**EXERCISE GOAL**
Write each entry out again verbatim, pictures excluded.

(GIVEN DATA Opens)

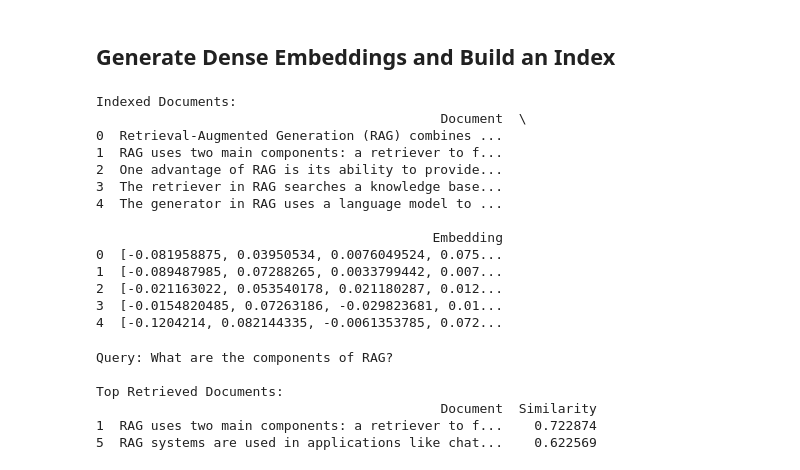
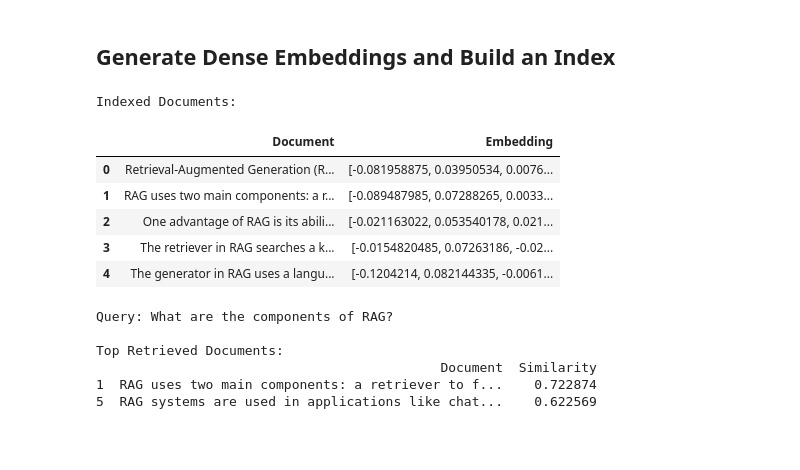
Before and after one commit to jaejams/NLP-Week2-Text-Generation, a Jupyter notebook: Retrieval_Augmented_Generation_(RAG).ipynb, the cells around one changed output. Drawn from its saved outputs; the diff is of its cells as text; code cells hidden in the pictures; blank space fills up the shorter version.

```diff
--- a/Retrieval_Augmented_Generation_(RAG).ipynb
+++ b/Retrieval_Augmented_Generation_(RAG).ipynb
@@ -127,33 +137,26 @@ documents = [
 # %%
 # Step 2: Create dense embeddings for the documents
 embedding_model = SentenceTransformer('all-MiniLM-L6-v2')  # A lightweight model for embedding
 embeddings = embedding_model.encode(documents)  # Generate embeddings
 
 # Step 3: Create a pandas DataFrame for indexing
 # Combine documents and embeddings in a DataFrame
 df = pd.DataFrame({
     "Document": documents,
     "Embedding": list(embeddings)  # Store embeddings as lists for easier handling
 })
 
 # Display the DataFrame
 print("Indexed Documents:")
-print(df.head())
+df.head()
 # %% [output]
 Indexed Documents:
-                                            Document  \
-0  Retrieval-Augmented Generation (RAG) combines ...
-1  RAG uses two main components: a retriever to f...
-2  One advantage of RAG is its ability to provide...
-3  The retriever in RAG searches a knowledge base...
-4  The generator in RAG uses a language model to ...
-
-                                           Embedding
-0  [-0.081958875, 0.03950534, 0.0076049524, 0.075...
-1  [-0.089487985, 0.07288265, 0.0033799442, 0.007...
-2  [-0.021163022, 0.053540178, 0.021180287, 0.012...
-3  [-0.0154820485, 0.07263186, -0.029823681, 0.01...
-4  [-0.1204214, 0.082144335, -0.0061353785, 0.072...
+|  | Document | Embedding |
+| 0 | Retrieval-Augmented Generation (R... | [-0.081958875, 0.03950534, 0.0076... |
+| 1 | RAG uses two main components: a r... | [-0.089487985, 0.07288265, 0.0033... |
+| 2 | One advantage of RAG is its abili... | [-0.021163022, 0.053540178, 0.021... |
+| 3 | The retriever in RAG searches a k... | [-0.0154820485, 0.07263186, -0.02... |
+| 4 | The generator in RAG uses a langu... | [-0.1204214, 0.082144335, -0.0061... |
 # %%
 def retrieve_with_pandas(query, top_k=2):
     # Generate embedding for the query
```
Also changed, not shown: parts of 5 cells of this notebook.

(GIVEN DATA Closes)

**SOLUTION TO THE EXERCISE**
Before and after one commit to jaejams/NLP-Week2-Text-Generation, a Jupyter notebook: Retrieval_Augmented_Generation_(RAG).ipynb, the cells around one changed output. Drawn from its saved outputs; the diff is of its cells as text; code cells hidden in the pictures; blank space fills up the shorter version.

```diff
--- a/Retrieval_Augmented_Generation_(RAG).ipynb
+++ b/Retrieval_Augmented_Generation_(RAG).ipynb
@@ -127,33 +137,26 @@ documents = [
 # %%
 # Step 2: Create dense embeddings for the documents
 embedding_model = SentenceTransformer('all-MiniLM-L6-v2')  # A lightweight model for embedding
 embeddings = embedding_model.encode(documents)  # Generate embeddings
 
 # Step 3: Create a pandas DataFrame for indexing
 # Combine documents and embeddings in a DataFrame
 df = pd.DataFrame({
     "Document": documents,
     "Embedding": list(embeddings)  # Store embeddings as lists for easier handling
 })
 
 # Display the DataFrame
 print("Indexed Documents:")
-print(df.head())
+df.head()
 # %% [output]
 Indexed Documents:
-                                            Document  \
-0  Retrieval-Augmented Generation (RAG) combines ...
-1  RAG uses two main components: a retriever to f...
-2  One advantage of RAG is its ability to provide...
-3  The retriever in RAG searches a knowledge base...
-4  The generator in RAG uses a language model to ...
-
-                                           Embedding
-0  [-0.081958875, 0.03950534, 0.0076049524, 0.075...
-1  [-0.089487985, 0.07288265, 0.0033799442, 0.007...
-2  [-0.021163022, 0.053540178, 0.021180287, 0.012...
-3  [-0.0154820485, 0.07263186, -0.029823681, 0.01...
-4  [-0.1204214, 0.082144335, -0.0061353785, 0.072...
+|  | Document | Embedding |
+| 0 | Retrieval-Augmented Generation (R... | [-0.081958875, 0.03950534, 0.0076... |
+| 1 | RAG uses two main components: a r... | [-0.089487985, 0.07288265, 0.0033... |
+| 2 | One advantage of RAG is its abili... | [-0.021163022, 0.053540178, 0.021... |
+| 3 | The retriever in RAG searches a k... | [-0.0154820485, 0.07263186, -0.02... |
+| 4 | The generator in RAG uses a langu... | [-0.1204214, 0.082144335, -0.0061... |
 # %%
 def retrieve_with_pandas(query, top_k=2):
     # Generate embedding for the query
```
Also changed, not shown: parts of 5 cells of this notebook.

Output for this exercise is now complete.